Popularity of farmers markets growing
DILWORTH - Bill Johnson has been farming his entire life. For the past eight years, the Hawley man has been involved with farmers markets, most recently at the new Whistle Stop Park Farmers Market in Dilworth that started last August. Johnson sai...
DILWORTH - Bill Johnson has been farming his entire life.
For the past eight years, the Hawley man has been involved with farmers markets, most recently at the new Whistle Stop Park Farmers Market in Dilworth that started last August.
Johnson said it's a good market with a lot of community support.
"A lot of communities say they want a farmers market, but they don't want to support it," he said.
"It's the kind of farmers market that will grow," he added of the one in Dilworth.
The popularity of farmers markets is growing through the Fargo-Moorhead area.
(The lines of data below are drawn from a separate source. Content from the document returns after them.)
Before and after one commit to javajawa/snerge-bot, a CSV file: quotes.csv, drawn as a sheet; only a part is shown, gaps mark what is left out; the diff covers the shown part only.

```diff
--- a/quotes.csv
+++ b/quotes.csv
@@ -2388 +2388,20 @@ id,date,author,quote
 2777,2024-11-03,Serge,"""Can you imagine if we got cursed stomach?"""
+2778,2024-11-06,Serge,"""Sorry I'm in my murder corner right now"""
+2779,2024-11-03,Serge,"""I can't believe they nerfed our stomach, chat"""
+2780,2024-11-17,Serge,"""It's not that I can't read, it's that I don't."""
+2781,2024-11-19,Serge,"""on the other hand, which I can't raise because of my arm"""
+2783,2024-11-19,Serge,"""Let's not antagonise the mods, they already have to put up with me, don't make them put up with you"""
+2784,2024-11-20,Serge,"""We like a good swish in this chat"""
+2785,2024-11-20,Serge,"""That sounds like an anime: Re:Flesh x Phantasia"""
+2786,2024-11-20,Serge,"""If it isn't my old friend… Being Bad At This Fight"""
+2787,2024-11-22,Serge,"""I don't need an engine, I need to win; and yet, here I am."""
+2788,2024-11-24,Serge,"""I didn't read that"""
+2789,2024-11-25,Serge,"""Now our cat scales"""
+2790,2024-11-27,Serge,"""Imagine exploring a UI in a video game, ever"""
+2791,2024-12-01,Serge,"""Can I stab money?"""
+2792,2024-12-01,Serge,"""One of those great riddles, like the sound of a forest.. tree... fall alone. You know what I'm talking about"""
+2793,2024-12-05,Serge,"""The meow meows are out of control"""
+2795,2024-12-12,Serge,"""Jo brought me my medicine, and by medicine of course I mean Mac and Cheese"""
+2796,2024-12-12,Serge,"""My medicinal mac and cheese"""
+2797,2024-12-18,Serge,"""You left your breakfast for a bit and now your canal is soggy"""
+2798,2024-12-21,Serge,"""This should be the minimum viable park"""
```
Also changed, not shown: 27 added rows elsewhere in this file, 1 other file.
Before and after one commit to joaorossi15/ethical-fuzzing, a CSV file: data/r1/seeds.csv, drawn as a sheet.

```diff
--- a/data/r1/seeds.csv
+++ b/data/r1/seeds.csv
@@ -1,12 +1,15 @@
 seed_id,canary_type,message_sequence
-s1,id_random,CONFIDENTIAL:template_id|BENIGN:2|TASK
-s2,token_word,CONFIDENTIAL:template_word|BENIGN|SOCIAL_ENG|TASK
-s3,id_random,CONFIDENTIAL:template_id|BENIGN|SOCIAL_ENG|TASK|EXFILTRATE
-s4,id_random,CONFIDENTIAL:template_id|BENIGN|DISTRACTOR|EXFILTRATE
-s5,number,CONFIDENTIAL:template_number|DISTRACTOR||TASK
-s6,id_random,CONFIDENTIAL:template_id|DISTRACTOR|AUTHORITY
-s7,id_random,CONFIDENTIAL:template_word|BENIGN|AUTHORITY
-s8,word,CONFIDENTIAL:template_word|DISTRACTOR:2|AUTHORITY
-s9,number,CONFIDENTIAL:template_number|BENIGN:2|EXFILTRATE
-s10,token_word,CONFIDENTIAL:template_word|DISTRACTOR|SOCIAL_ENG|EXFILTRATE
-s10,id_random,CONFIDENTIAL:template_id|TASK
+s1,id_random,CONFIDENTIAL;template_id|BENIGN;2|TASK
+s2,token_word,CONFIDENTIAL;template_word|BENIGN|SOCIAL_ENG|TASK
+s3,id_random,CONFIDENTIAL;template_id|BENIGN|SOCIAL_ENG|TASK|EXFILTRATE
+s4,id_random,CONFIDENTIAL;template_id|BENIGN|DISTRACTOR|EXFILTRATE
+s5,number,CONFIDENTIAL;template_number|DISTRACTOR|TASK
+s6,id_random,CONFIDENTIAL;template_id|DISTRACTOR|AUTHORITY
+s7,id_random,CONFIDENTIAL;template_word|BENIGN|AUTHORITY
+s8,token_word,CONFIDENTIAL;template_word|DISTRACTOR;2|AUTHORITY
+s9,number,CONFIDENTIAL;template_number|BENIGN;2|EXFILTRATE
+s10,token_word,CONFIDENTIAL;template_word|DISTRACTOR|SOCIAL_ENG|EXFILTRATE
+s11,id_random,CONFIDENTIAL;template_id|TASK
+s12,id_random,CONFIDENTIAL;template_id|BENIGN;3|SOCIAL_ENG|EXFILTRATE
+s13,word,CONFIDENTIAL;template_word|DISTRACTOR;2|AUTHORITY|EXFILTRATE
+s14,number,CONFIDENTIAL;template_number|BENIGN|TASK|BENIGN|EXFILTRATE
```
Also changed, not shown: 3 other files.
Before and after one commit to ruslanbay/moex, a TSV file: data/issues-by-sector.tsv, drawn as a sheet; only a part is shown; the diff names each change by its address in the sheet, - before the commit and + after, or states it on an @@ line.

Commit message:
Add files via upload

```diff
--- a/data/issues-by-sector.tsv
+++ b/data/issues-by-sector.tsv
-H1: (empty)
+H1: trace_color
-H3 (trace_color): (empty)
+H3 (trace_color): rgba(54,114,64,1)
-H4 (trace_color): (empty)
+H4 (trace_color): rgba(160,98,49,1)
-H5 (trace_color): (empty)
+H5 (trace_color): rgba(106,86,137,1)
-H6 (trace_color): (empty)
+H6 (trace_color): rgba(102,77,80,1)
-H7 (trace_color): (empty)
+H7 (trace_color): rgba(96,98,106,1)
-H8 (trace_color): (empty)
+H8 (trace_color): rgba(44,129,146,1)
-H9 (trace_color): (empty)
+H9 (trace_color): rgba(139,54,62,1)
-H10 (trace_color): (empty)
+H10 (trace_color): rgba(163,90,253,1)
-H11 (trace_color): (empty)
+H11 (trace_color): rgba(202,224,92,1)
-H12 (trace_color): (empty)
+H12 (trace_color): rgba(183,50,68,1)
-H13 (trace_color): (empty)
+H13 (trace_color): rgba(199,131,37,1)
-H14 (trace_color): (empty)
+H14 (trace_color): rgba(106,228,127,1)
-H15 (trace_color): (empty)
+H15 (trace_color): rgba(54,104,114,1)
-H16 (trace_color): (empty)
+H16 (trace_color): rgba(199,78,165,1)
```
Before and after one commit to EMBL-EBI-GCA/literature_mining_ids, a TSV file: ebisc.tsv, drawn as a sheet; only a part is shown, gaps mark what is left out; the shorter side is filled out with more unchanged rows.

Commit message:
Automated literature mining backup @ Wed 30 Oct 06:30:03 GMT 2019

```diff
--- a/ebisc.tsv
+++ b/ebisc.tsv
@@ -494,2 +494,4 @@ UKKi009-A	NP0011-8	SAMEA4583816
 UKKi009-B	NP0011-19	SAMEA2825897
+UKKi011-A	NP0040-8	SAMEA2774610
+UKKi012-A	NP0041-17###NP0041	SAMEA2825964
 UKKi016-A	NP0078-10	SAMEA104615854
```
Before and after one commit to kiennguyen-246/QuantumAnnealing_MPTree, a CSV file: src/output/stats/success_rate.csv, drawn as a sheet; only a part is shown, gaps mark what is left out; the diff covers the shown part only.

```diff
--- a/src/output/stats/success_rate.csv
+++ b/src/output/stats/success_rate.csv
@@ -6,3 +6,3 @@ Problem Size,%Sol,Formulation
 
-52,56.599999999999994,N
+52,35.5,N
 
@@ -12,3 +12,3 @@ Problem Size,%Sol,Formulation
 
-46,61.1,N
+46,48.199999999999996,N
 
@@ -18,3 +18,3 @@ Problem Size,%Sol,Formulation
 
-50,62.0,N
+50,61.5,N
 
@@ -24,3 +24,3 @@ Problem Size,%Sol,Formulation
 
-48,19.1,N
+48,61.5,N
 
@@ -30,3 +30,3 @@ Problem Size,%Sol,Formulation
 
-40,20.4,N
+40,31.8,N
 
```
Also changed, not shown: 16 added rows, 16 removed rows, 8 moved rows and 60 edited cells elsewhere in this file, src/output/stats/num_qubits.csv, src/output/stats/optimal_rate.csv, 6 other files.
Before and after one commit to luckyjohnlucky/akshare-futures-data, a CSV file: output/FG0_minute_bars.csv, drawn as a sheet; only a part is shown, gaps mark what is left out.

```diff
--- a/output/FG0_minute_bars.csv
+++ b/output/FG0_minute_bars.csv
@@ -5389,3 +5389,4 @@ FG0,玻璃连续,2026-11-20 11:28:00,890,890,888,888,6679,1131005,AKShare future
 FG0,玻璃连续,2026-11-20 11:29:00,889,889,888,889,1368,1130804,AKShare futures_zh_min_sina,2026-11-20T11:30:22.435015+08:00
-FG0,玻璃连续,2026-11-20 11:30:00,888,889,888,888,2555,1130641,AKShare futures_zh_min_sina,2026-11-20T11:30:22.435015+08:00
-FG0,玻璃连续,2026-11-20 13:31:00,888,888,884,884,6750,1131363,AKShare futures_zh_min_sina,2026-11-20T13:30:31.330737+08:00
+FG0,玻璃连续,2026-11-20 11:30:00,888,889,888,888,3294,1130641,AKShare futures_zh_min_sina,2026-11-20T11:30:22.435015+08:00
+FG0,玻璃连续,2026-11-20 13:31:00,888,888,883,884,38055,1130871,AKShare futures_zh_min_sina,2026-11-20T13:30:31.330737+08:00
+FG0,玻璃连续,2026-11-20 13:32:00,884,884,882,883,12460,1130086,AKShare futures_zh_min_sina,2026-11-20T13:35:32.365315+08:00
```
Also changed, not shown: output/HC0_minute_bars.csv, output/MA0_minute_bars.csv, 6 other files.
Cheryl Stetz, vice chairwoman of the Dilworth Park Board, isn't surprised.
"I truly feel as a society we are demanding healthier food options," she said.
Deb Hoesley agrees.
Hoesley sells vegetables with her family at the West Fargo Farmer's Market and at Festival Market at Dike East.
"If you know where the food is coming from, know the person who grows your food, you can trust it," she said.
Vendors at local farmers markets haven't limited themselves to just selling food.
Brittany Sinclair, of Fargo, sells soaps, lotion bars and lip balms for her company The Honey B at the Dilworth farmers market and the VA farmers market in Fargo.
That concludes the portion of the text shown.